Painting attributed to Bichitr (active ca. 1610–60)
Illustrated album leaf
Opaque watercolor and gold on paper
a) Whole page H. 18.1 in. (46 cm)
W. 12.6 in. (32 cm)
b) Whole page H. 18.1/8 in. (46 cm)
W. 12 5/8 in. (32 cm)
Calligraphy page: H. 73/4 in. (19.6 cm)
W. 3 1/16 in. (7.6 cm)
Harris Brisbane Dick Fund, 1996
Not on view
Persian inscription (in nasta'liq script in gold cartouche, possibly in Shah Jahan’s hand): "Likeness of 'Alam Guman Gajraj [the arrogant one of the earth, king of elephants] whose value is one lakh [a hundred thousand rupees]" Along with seventeen other elephants from Mewar, this famous tusker was presented to the Mughal emperor Jahangir during the New Year celebrations of March 21, 1614. In his memoirs, Jahangir states: "on the second day of the New Year, knowing it propitious for a ride, I mounted ['Alam Guman] and scattered about much money." Elephants were among the prized possession of the Indian courts, and their portraiture falls into the larger Mughal practice of meticulously recording the treasures of the court.
Inscription: Inscription in Persian in naskhi script in gold cartouche:
شبیه عالم کمان کجراج/ قیمت یک لک روپیه
Likeness of ‘Alam Kaman Gajraj (the arrogant one of the earth, king of elephants), whose value is one lakh [100,000 rupees]
[ Terence McInerney, New York, until 1996; sold to MMA]
Metropolitan Museum of Art Bulletin vol. 54, no. 2 (1995–1996). p. 17, ill. (color).

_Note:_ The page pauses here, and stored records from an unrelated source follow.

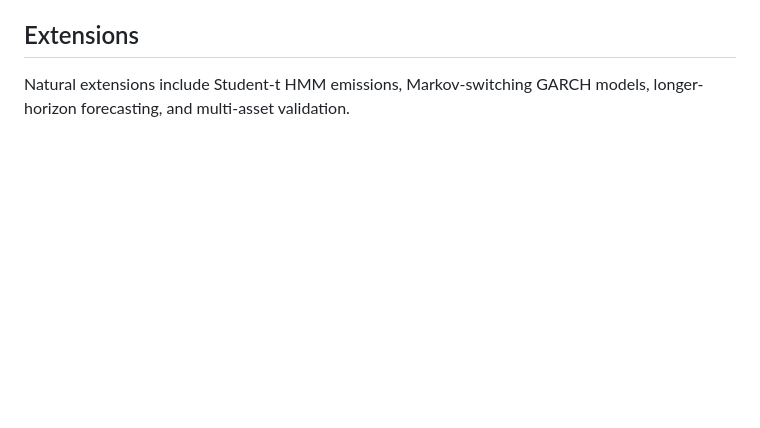
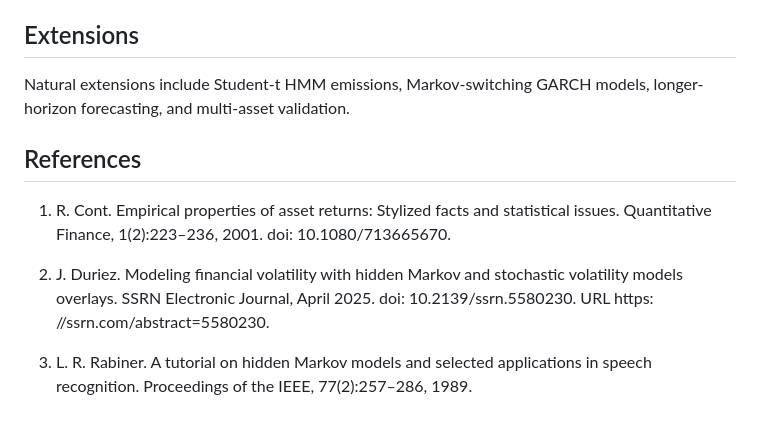
Before and after one commit to jimd1310/HMMVolatilityRegime, a Markdown page: README.md, the part around the change. GitHub-like rendering; blank space fills up the shorter version.

```diff
--- a/README.md
+++ b/README.md
@@ -65,3 +65,11 @@ All tables and figures in the report are generated from this notebook.
 ## Extensions
 
 Natural extensions include Student-t HMM emissions, Markov-switching GARCH models, longer-horizon forecasting, and multi-asset validation.
+
+## References
+
+1. R. Cont. Empirical properties of asset returns: Stylized facts and statistical issues. Quantitative Finance, 1(2):223–236, 2001. doi: 10.1080/713665670.
+
+2. J. Duriez. Modeling financial volatility with hidden Markov and stochastic volatility models overlays. SSRN Electronic Journal, April 2025. doi: 10.2139/ssrn.5580230. URL https: //ssrn.com/abstract=5580230.
+
+3. L. R. Rabiner. A tutorial on hidden Markov models and selected applications in speech recognition. Proceedings of the IEEE, 77(2):257–286, 1989.
```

Seyller, John. "The Inspection and Valuation of Manuscripts in the Imperial Mughal Library." Artibus Asiae vol. 57 (1997). p. 278.